Adults in Canada believe the consumption of cannabis should be allowed in their country, according to a poll by Angus Reid Strategies. 53 per cent of respondents support the legalization of marijuana. Less than 10 per cent of respondents believe other drugs — such as ecstasy, powder cocaine, heroin, crack cocaine and crystal meth — should be legalized. In July 2002, Canada became the first nation in the world to regulate the consumption of cannabis for medical reasons.

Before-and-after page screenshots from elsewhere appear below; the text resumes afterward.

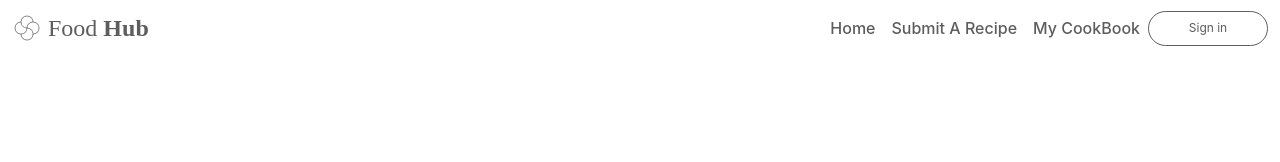
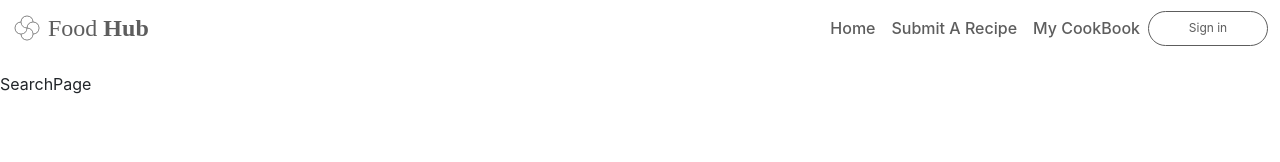
Before and after one commit to AdieCR/Recipe---ITC-Group-Project, a React (Create React App) app: page /searchPage in a window 1280 px wide. Shown: the top 162 px of the page. Built offline with nearby package versions, Linux system fonts and the light colour scheme; no server answers; a web font is replaced by a local one.

Commit message:
added more pages

```diff
--- a/src/App.js
+++ b/src/App.js
@@ -16,6 +16,10 @@ import NavBar from "./components/NavBar/NavBar";
 import LogIn from "./components/LogIn/LogIn";
 import SignUp from "./components/SignUp/SignUp";
 import MyCookBook from "./components/MyCookBook/MyCookBook";
+import SearchPage from "./components/SearchPage/SearchPage";
+import RecipeList from "./components/RecipeList/RecipeList";
+import RecipeCard from "./components/RecipeCard/RecipeCard";
+import RecipePage from "./components/RecipePage/RecipePage";
 
 function App() {
   const [modalShow, setModalShow] = useState(false);
@@ -56,6 +60,10 @@ function App() {
           <Route path="/LogIn" element={<LogIn />} />
           <Route path="/signUp" element={<SignUp />} />
           <Route path="/myCookBook" element={<MyCookBook />} />
+          <Route path="/searchPage" element={<SearchPage />}/>
+          <Route path="/recipeList" element={<RecipeList />}/>
+          <Route path="/recipeCard" element={<RecipeCard />}/>
+          <Route path="/recipePage" element={<RecipePage />}/>
         </Routes>
       </RecipeContext.Provider>
     </div>
--- /dev/null
+++ b/src/components/SearchPage/SearchPage.jsx
@@ -0,0 +1,9 @@
+import React from 'react'
+
+function SearchPage() {
+  return (
+    <div>SearchPage</div>
+  )
+}
+
+export default SearchPage
```
Also changed, not shown: src/components/RecipeCard/RecipeCard.css (added), src/components/RecipeCard/RecipeCard.jsx (added), src/components/RecipeList/RecipeList.css (added), src/components/RecipeList/RecipeList.jsx (added), src/components/RecipePage/RecipePage.css (added), src/components/RecipePage/RecipePage.jsx (added), src/components/SearchPage/SearchPage.css (added).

In the 2004 federal election, the Marijuana party — which seeks the outright legalization of the substance — received 0.3 per cent of the popular vote. In November 2004, the Canadian federal government — headed at the time by Liberal prime minister Paul Martin — re-introduced a controversial bill that sought “alternate penalty frameworks” for the possession of small amounts of marijuana. The bill, which would have allowed any person caught with 15 grams of the drug or less to face fines instead of criminal charges, was never put to a vote in the House of Commons.
Earlier this month, Debbie Stultz-Giffin — a member of Maritimers United for Medical Marijuana — urged the current administration to abandon its proposal to authorize a mandatory six-month prison sentence for marijuana growers, adding, “With the federal government talking about pulling exemption holders grow permits and forcing us to buy our marijuana from the government, it’s going to put a lot of medical marijuana patients in a precarious situation.”

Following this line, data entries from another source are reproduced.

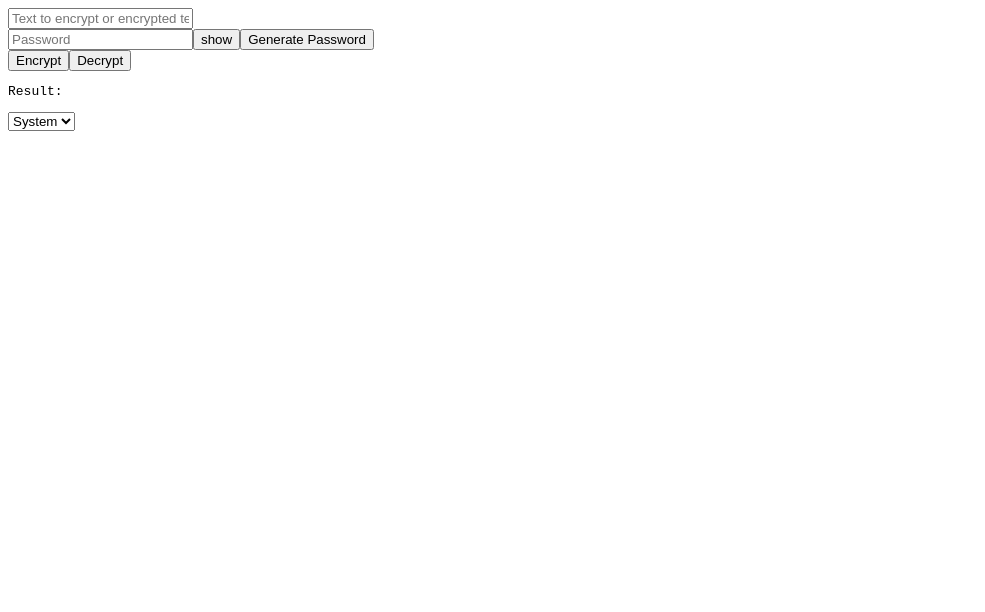
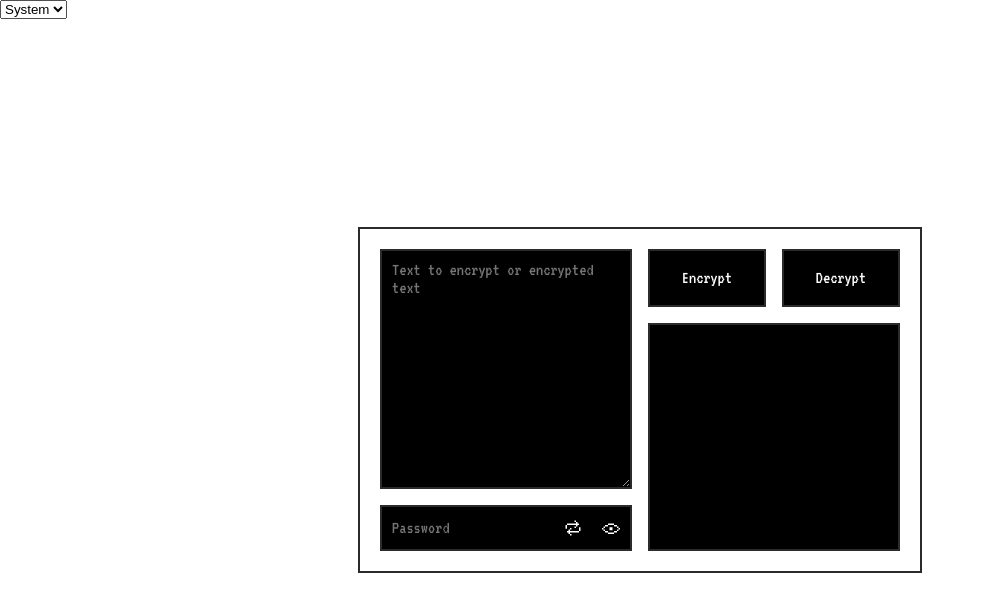
Before and after one commit to zackha/encrypt-seed, a Nuxt app: page / in a window 1280 px wide. Shown: the top 612 px of the page, without its empty margins (0-985 px from the left). Built offline with nearby package versions, Linux system fonts and the light colour scheme.

Commit message:
added ui

```diff
--- a/app.vue
+++ b/app.vue
@@ -1,16 +1,34 @@
 <template>
   <div class="body">
-    <input v-model="text" type="text" placeholder="Text to encrypt or encrypted text" />
-    <div>
-      <input :type="passwordFieldType" v-model="password" placeholder="Password" />
-      <button @click="togglePasswordVisibility">{{ passwordIcon }}</button>
-      <button @click="generatePassword">Generate Password</button>
+    <div class="content">
+      <div class="main">
+        <div class="texts">
+          <textarea v-model="text" rows="12" type="text" placeholder="Text to encrypt or encrypted text"></textarea>
+          <div class="password">
+            <input :type="passwordFieldType" v-model="password" placeholder="Password" />
+            <div class="passwordcomp">
+              <span class="comp" @click="generatePassword">
+                <component :is="PixelarticonsReload" />
+              </span>
+              <span class="comp" @click="togglePasswordVisibility">
+                <component :is="passwordIconComponent" />
+              </span>
+            </div>
+          </div>
+        </div>
+        <div class="right">
+          <div class="buttons">
+            <button @click="performEncryption">Encrypt</button>
+            <button @click="performDecryption">Decrypt</button>
+          </div>
+          <div class="result-container">
+            <div>{{ result }}</div>
+          </div>
+        </div>
+      </div>
+      <p v-if="state.copyResultSuccess">Copied!</p>
       <p v-if="state.copyPassSuccess">Password copied!</p>
     </div>
-    <button @click="performEncryption">Encrypt</button>
-    <button @click="performDecryption">Decrypt</button>
-    <p>Result: {{ result }}</p>
-    <p v-if="state.copyResultSuccess">Copied!</p>
     <select v-model="colorMode.preference">
       <option value="system">System</option>
       <option value="light">Light</option>
@@ -20,8 +38,10 @@
 </template>
 
 <script setup>
-import { ref, reactive } from 'vue';
 import CryptoJS from 'crypto-js';
+import PixelarticonsEye from '@/components/PixelarticonsEye.vue';
+import PixelarticonsEyeClosed from '@/components/PixelarticonsEyeClosed.vue';
+import PixelarticonsReload from '@/components/PixelarticonsReload.vue';
 
 const colorMode = useColorMode();
 const text = ref('');
@@ -29,6 +49,8 @@ const password = ref('');
 const result = ref('');
 const state = reactive({ copyPassSuccess: false, copyResultSuccess: false });
 const isPasswordVisible = ref(false);
+const passwordFieldType = computed(() => (isPasswordVisible.value ? 'text' : 'password'));
+const passwordIconComponent = computed(() => (isPasswordVisible.value ? PixelarticonsEyeClosed : PixelarticonsEye));
 
 const performEncryption = () => {
   const salt = CryptoJS.lib.WordArray.random(128 / 8);
@@ -64,7 +86,7 @@ const performDecryption = () => {
 };
 
 const generatePassword = async () => {
-  password.value = CryptoJS.lib.WordArray.random(16).toString();
+  password.value = CryptoJS.lib.WordArray.random(19).toString();
   try {
     await navigator.clipboard.writeText(password.value);
     state.copyPassSuccess = true;
@@ -79,9 +101,6 @@ const generatePassword = async () => {
 const togglePasswordVisibility = () => {
   isPasswordVisible.value = !isPasswordVisible.value;
 };
-
-const passwordFieldType = computed(() => (isPasswordVisible.value ? 'text' : 'password'));
-const passwordIcon = computed(() => (isPasswordVisible.value ? 'hide' : 'show'));
 
 const copyResultToClipboard = async () => {
   try {
@@ -100,10 +119,98 @@ const copyResultToClipboard = async () => {
 body {
   background-color: #fff;
   color: #000;
-  font-family: monospace;
+  font-family: 'VT323', monospace;
+  margin: 0;
+  overflow: hidden;
 }
 .dark-mode body {
   background-color: #000;
   color: #fff;
 }
+.content {
+  display: flex;
+  flex-wrap: wrap;
+  justify-content: center;
+}
+.main {
+  position: absolute;
+  top: 50%;
+  transform: translateY(-50%);
+  padding: 20px;
+  border: 2px solid #2b2b2b;
+  display: grid;
+  justify-content: space-between;
+  gap: 16px;
+  grid-template-columns: 1fr 1fr;
+  max-width: 90%;
+  max-height: 90%;
+}
+.texts {
+  gap: 16px;
+  display: grid;
+}
+textarea,
+.result-container {
+  border: 2px solid #2b2b2b;
+  font-size: 18px;
+  font-family: 'VT323', monospace;
+  background-color: #000;
+  color: #fff;
+  padding: 10px;
+  word-wrap: break-word;
+}
+textarea:focus,
+input:focus {
+  outline: none;
+}
+input {
+  font-size: 18px;
+  font-family: 'VT323', monospace;
+  background-color: #000;
+  color: #fff;
+  border: 0px;
+  padding: 12px 10px;
+  width: 100%;
+}
+.password {
+  border: 2px solid #2b2b2b;
+  font-size: 18px;
+  font-family: 'VT323', monospace;
+  background-color: #000;
+  color: #fff;
+  display: flex;
+  align-items: center;
+}
+.comp {
+  display: flex;
+  padding: 12px 10px;
+}
+.comp:active {
+  scale: 0.8;
+  color: #fff;
+}
+.passwordcomp {
+  display: flex;
+}
+.right {
+  display: flex;
+  flex-direction: column;
+  gap: 16px;
+}
+.buttons {
+  gap: 16px;
+  display: flex;
+}
+button {
+  background-color: black;
+  color: white;
+  border: 2px solid #2b2b2b;
+  font-family: 'VT323', monospace;
+  font-size: 18px;
+  padding: 18px;
+  width: 100%;
+}
+.result-container {
+  height: 100%;
+}
 </style>
--- /dev/null
+++ b/components/PixelarticonsEye.vue
@@ -0,0 +1,10 @@
+
+<template>
+  <svg xmlns="http://www.w3.org/2000/svg" width="1em" height="1em" viewBox="0 0 24 24"><path fill="currentColor" d="M8 6h8v2H8zm-4 4V8h4v2zm-2 2v-2h2v2zm0 2v-2H0v2zm2 2H2v-2h2zm4 2H4v-2h4zm8 0v2H8v-2zm4-2v2h-4v-2zm2-2v2h-2v-2zm0-2h2v2h-2zm-2-2h2v2h-2zm0 0V8h-4v2zm-10 1h4v4h-4z"></path></svg>
+</template>
+
+<script>
+export default {
+  name: 'PixelarticonsEye'
+}
+</script>
--- /dev/null
+++ b/components/PixelarticonsEyeClosed.vue
@@ -0,0 +1,10 @@
+
+<template>
+  <svg xmlns="http://www.w3.org/2000/svg" width="1em" height="1em" viewBox="0 0 24 24"><path fill="currentColor" d="M0 7h2v2H0zm4 4H2V9h2zm4 2v-2H4v2H2v2h2v-2zm8 0H8v2H6v2h2v-2h8v2h2v-2h-2zm4-2h-4v2h4v2h2v-2h-2zm2-2v2h-2V9zm0 0V7h2v2z"></path></svg>
+</template>
+
+<script>
+export default {
+  name: 'PixelarticonsEyeClosed'
+}
+</script>
--- /dev/null
+++ b/components/PixelarticonsReload.vue
@@ -0,0 +1,10 @@
+
+<template>
+  <svg xmlns="http://www.w3.org/2000/svg" width="1em" height="1em" viewBox="0 0 24 24"><path fill="currentColor" d="M16 2h-2v2h2v2H4v2H2v5h2V8h12v2h-2v2h2v-2h2V8h2V6h-2V4h-2zM6 20h2v2h2v-2H8v-2h12v-2h2v-5h-2v5H8v-2h2v-2H8v2H6v2H4v2h2z"></path></svg>
+</template>
+
+<script>
+export default {
+  name: 'PixelarticonsReload'
+}
+</script>
--- a/nuxt.config.ts
+++ b/nuxt.config.ts
@@ -1,5 +1,10 @@
 // https://nuxt.com/docs/api/configuration/nuxt-config
 export default defineNuxtConfig({
   devtools: { enabled: true },
-  modules: ['@nuxtjs/color-mode'],
+  modules: ['@nuxtjs/color-mode', '@nuxtjs/google-fonts'],
+  googleFonts: {
+    families: {
+      VT323: true,
+    },
+  },
 });
--- a/package.json
+++ b/package.json
@@ -11,6 +11,7 @@
   },
   "devDependencies": {
     "@nuxtjs/color-mode": "^3.3.2",
+    "@nuxtjs/google-fonts": "^3.1.3",
     "nuxt": "^3.9.3",
     "vue": "^3.4.14",
     "vue-router": "^4.2.5"
```
Also changed, not shown: 1 other file (tests, documents, lock files or other folders).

Do you support the legalization of the following?
May 2008 – 53%
Oct. 2007 – 51%
Jun. 2007 – 55%
Source: Angus Reid Strategies
Methodology: Online interviews with 1,004 Canadian adults, conducted on May 8-9, 2008. Margin of error is 3.1 per cent.